Mr Kelvin Hopkins (Luton North, Labour)
My hon. Friend has a point. One of the results of our rather poor primary education for the less able is that we have not become a very numerate country. Some five years ago, the Moser report revealed, much to our concern, that 50 per cent. of the population did not know what 50 per cent. meant. Poor numeracy is a big problem. If people who are not very numerate are shown a lot of statistics, they cannot assess them—but we will get better at making such assessments because, in time, we will all become more numerate.

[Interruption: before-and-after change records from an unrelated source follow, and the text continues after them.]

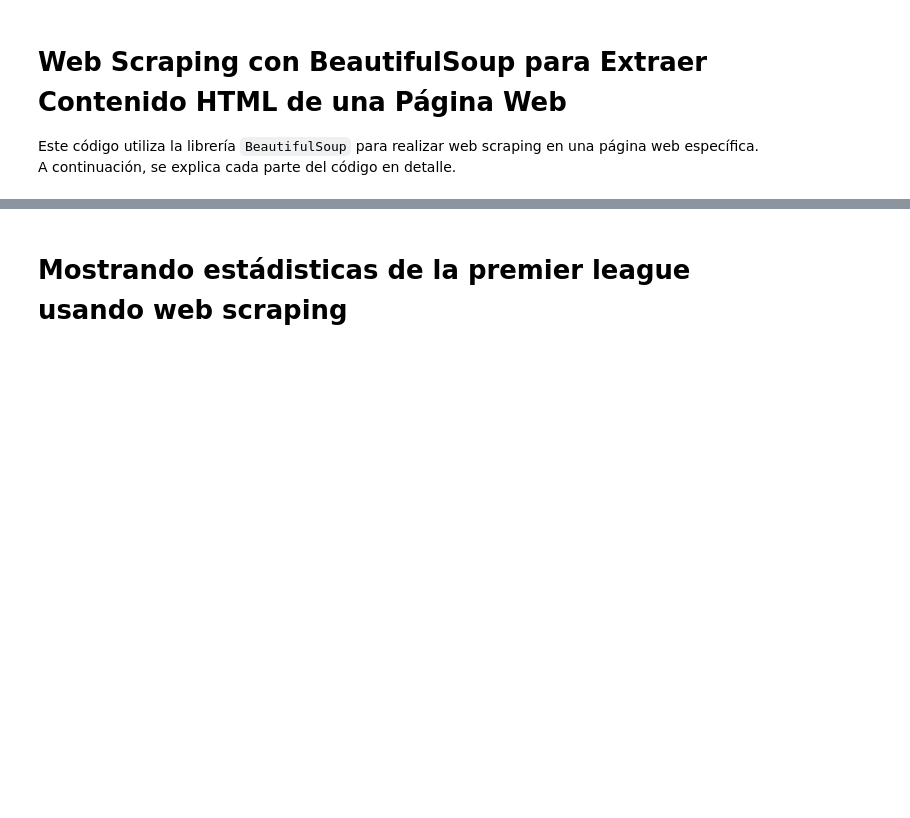
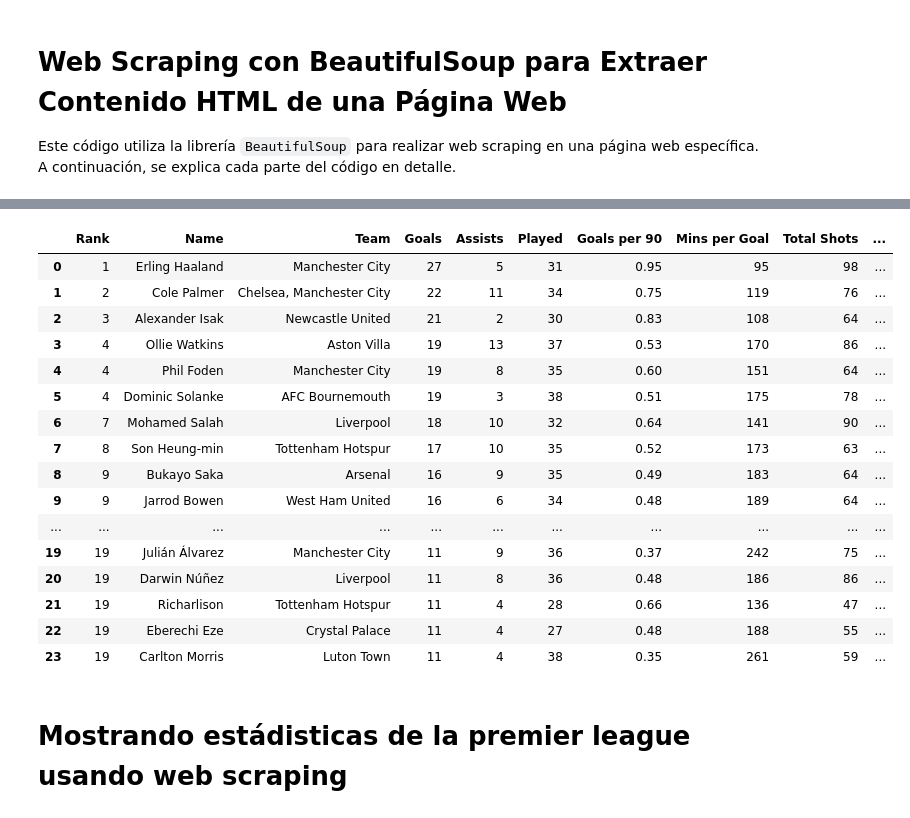
Before and after one commit to OctavioPP/TF_LP2, a Jupyter notebook: Trabajo_LP2.ipynb, the cells around one changed output, grey strips where cells are left out. Cells and saved outputs as stored; diff of their text form; code cells hidden in the pictures; blank space fills up the shorter version.

```diff
--- a/Trabajo_LP2.ipynb
+++ b/Trabajo_LP2.ipynb
@@ -266,36 +325,53 @@ if response.status_code == 200:
     team_names = []
 
     # Extraer nombres de los jugadores y equipos
     for row in players_rows:
         player_name_span = row.find('span', class_='gs-u-vh gs-u-display-inherit@l')
         if player_name_span:
             player_name = player_name_span.text.strip()
             player_names.append(player_name)
 
         team_name_span = row.find('span', class_='gs-u-vh gs-u-display-inherit@m')
         if team_name_span:
             team_name = team_name_span.text.strip()
             team_names.append(team_name)
 
     # Rellenar los nombres y equipos en la tabla de datos
     for i in range(len(datos_tabla)):
         datos_tabla[i]['Name'] = player_names[i]
         datos_tabla[i]['Team'] = team_names[i]
 
     # Guardar los datos en un archivo CSV
-    with open('top_jugadores.csv', 'w', newline='') as archivo_csv:
+    with open('top_jugadores.csv', 'w', newline='', encoding='utf-8') as archivo_csv:
         campos = ['Rank', 'Name', 'Team', 'Goals', 'Assists', 'Played', 'Goals per 90', 'Mins per Goal', 'Total Shots', 'Goal Conversion', 'Shot Accuracy']
         escritor_csv = csv.DictWriter(archivo_csv, fieldnames=campos)
         escritor_csv.writeheader()
         escritor_csv.writerows(datos_tabla)
 
     # Leer el archivo CSV y mostrar los datos
-    jugadores = pd.read_csv('top_jugadores.csv')
+    jugadores = pd.read_csv('top_jugadores.csv', encoding='utf-8')
 else:
     print("Error al acceder a la página web.")
 
 jugadores
-3
+# %% [output]
+|  | Rank | Name | Team | Goals | Assists | Played | Goals per 90 | Mins per Goal | Total Shots | ... |
+| 0 | 1 | Erling Haaland | Manchester City | 27 | 5 | 31 | 0.95 | 95 | 98 | ... |
+| 1 | 2 | Cole Palmer | Chelsea, Manchester City | 22 | 11 | 34 | 0.75 | 119 | 76 | ... |
+| 2 | 3 | Alexander Isak | Newcastle United | 21 | 2 | 30 | 0.83 | 108 | 64 | ... |
+| 3 | 4 | Ollie Watkins | Aston Villa | 19 | 13 | 37 | 0.53 | 170 | 86 | ... |
+| 4 | 4 | Phil Foden | Manchester City | 19 | 8 | 35 | 0.60 | 151 | 64 | ... |
+| 5 | 4 | Dominic Solanke | AFC Bournemouth | 19 | 3 | 38 | 0.51 | 175 | 78 | ... |
+| 6 | 7 | Mohamed Salah | Liverpool | 18 | 10 | 32 | 0.64 | 141 | 90 | ... |
+| 7 | 8 | Son Heung-min | Tottenham Hotspur | 17 | 10 | 35 | 0.52 | 173 | 63 | ... |
+| 8 | 9 | Bukayo Saka | Arsenal | 16 | 9 | 35 | 0.49 | 183 | 64 | ... |
+| 9 | 9 | Jarrod Bowen | West Ham United | 16 | 6 | 34 | 0.48 | 189 | 64 | ... |
+| ... | ... | ... | ... | ... | ... | ... | ... | ... | ... | ... |
+| 19 | 19 | Julián Álvarez | Manchester City | 11 | 9 | 36 | 0.37 | 242 | 75 | ... |
+| 20 | 19 | Darwin Núñez | Liverpool | 11 | 8 | 36 | 0.48 | 186 | 86 | ... |
+| 21 | 19 | Richarlison | Tottenham Hotspur | 11 | 4 | 28 | 0.66 | 136 | 47 | ... |
+| 22 | 19 | Eberechi Eze | Crystal Palace | 11 | 4 | 27 | 0.48 | 188 | 55 | ... |
+| 23 | 19 | Carlton Morris | Luton Town | 11 | 4 | 38 | 0.35 | 261 | 59 | ... |
 # %% [markdown]
 # Mostrando estádisticas de la premier league usando web scraping
 # %%
```
Also changed, not shown: parts of 10 cells of this notebook, 1 other file.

The point about bullying is important. One of Britain's great problems is that we have had very poor managers in many spheres. People have perhaps been promoted for the wrong reasons and not because they are good at managing, and some have not been trained for management. I have had a variety of employment experiences and I know the difference between a good and a bad manager. I have seen many bad managers, some of whom were appallingly incompetent, and many of those who were incompetent were the bullies—the ones who felt insecure and bullied their staff to overcome their sense of inadequacy. Such people should not be managers, or if they are poor managers they ought to be retrained.